Taking the Pune Eco City Action Plan Ahead
A base document to guide Eco City action in Pune.
•Basic Structure for arranging and implementing projects and programs.
•Resource estimates and feasibility will be detailed out as a further step.
•Develop concrete projects and programs for implementation.
Initiatives of PMC
PMC has also taken initiative for the awareness of the citizens and to have more interaction with the other international cities has formed International Office Agenda 21 on the Guidelines of Rio Summit of UN held in 92.
•This office has actively co-ordinate between the cities like Okayama -Japan, Bremen -Germany and San Jose -USA for sustainable development of the cities.
•This Office has played active part in promoting the Association of Friends of Japan, PMC and Industries in Pune as well as Okayama to develop a Japanese Style garden in Pune.
LOCATION OF PLANNING OF THE CITY
The following principles were taken into consideration for planning of the city:
* An environment-friendly city: respect and harmony with natural conditions and system. The detrimental effects on natural systems by the development of Caofeidian eco-city will Reduce to a minimum level.
* A conservation-oriented city: compact city and resources saving. Caofeidian eco-city will significantly decrease demand of land, water, and energy.

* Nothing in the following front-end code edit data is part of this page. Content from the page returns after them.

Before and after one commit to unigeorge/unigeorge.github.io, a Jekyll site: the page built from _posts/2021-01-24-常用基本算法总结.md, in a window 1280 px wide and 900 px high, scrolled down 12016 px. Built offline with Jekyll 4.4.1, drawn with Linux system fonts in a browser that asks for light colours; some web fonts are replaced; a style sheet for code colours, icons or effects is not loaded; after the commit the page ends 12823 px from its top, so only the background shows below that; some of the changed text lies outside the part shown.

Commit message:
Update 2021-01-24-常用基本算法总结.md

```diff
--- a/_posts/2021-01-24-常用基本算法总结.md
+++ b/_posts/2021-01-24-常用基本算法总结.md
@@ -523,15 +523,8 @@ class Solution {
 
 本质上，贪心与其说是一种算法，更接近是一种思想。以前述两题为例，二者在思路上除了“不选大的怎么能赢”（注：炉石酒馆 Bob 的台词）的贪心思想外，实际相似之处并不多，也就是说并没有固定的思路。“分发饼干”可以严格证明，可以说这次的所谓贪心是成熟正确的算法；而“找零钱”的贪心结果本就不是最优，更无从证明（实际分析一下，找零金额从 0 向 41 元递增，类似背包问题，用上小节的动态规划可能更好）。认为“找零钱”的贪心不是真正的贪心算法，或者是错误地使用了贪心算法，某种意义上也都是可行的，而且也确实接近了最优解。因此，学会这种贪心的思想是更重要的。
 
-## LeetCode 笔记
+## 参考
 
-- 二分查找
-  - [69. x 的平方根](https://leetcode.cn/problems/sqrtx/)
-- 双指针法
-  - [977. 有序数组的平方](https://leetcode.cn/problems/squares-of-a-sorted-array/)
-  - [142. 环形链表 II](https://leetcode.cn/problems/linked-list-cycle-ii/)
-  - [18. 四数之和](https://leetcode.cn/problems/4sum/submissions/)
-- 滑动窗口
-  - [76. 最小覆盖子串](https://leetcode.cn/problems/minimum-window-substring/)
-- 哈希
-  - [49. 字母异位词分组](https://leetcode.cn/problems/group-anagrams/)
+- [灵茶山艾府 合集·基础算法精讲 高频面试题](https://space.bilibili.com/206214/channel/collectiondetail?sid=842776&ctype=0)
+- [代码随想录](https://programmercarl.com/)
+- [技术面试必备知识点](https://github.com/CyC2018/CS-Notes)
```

* A hi-tech city: reaching the standard of tomorrow city. All the ideas of Caofeidian eco-city should have long-term perspectives. So many advanced ecological technologies should be widely utilized during the building process.
* A healthy, safe, livable city: meet the demand of citizen. Caofeidian eco-city will provide safety of environment and ecological system
PROPOSAL AND RESPONSES TO CHALLENGES
* The city is a transition between land and sea. There are four major regions flowing to the gulf. The major priority was given to the preservation of wetlands and corridors. A grid of ecological green space was built.
CHANGE IN ECOSYSTEM BEFORE AND AFTER BUILT
CAOFEIDIAN ECO PROTECTION AND REPAIR SYSTEM
* Stanislav E. Shmelev and Irina A. Shmeleva (2009) “Sustainable cities: problems of integrated interdisciplinary research”,International Journal of Sustainable Development, Volume 12, Number 1, 2009, pp. 4 – 23
* Richard Register (2006) Ecocities: building cities in balance with nature, New Society Publishers. ISBN 0-86571-552-1.
* Shannon May (2008) “Ecological citizenship and a plan for sustainable development”, City,12:2,237 – 244
* Timothy Beatley (2000) (1997) [http://worldcat.org/oclc/36695680&referer=one_hit Eco-city dimensions : healthy communities, healthy planet, New Society Publishers. ISBN 0-86571-353-7.
* Richard Register (1987) Ecocity Berkeley: building cities for a healthy future, North Atlantic Books. ISBN 1-55643-009-4.
* Sim Van der Ryn and Peter Calthorpe (1986) Sustainable communities : a new design synthesis for cities, suburbs, and towns, Sierra Club Books. ISBN 0-87156-629-X.
* Paolo Soleri (1973) Arcology : the city in the image of man, MIT Press. ISBN 0-262-19060-5.
* Ian L. McHarg (1969) Design with nature, Published for the American Museum of Natural History [by] the Natural History Press.
* Louise Crabtree (2006) Messy humans, dirty economies and leaky houses: citizenship, sustainable livelihoods and housing in Australia, doctoral dissertation, Macquarie University, 2006.
Submitted by :- Shashikant Nishant Sharma
School of Planning and Architecture, New Delhi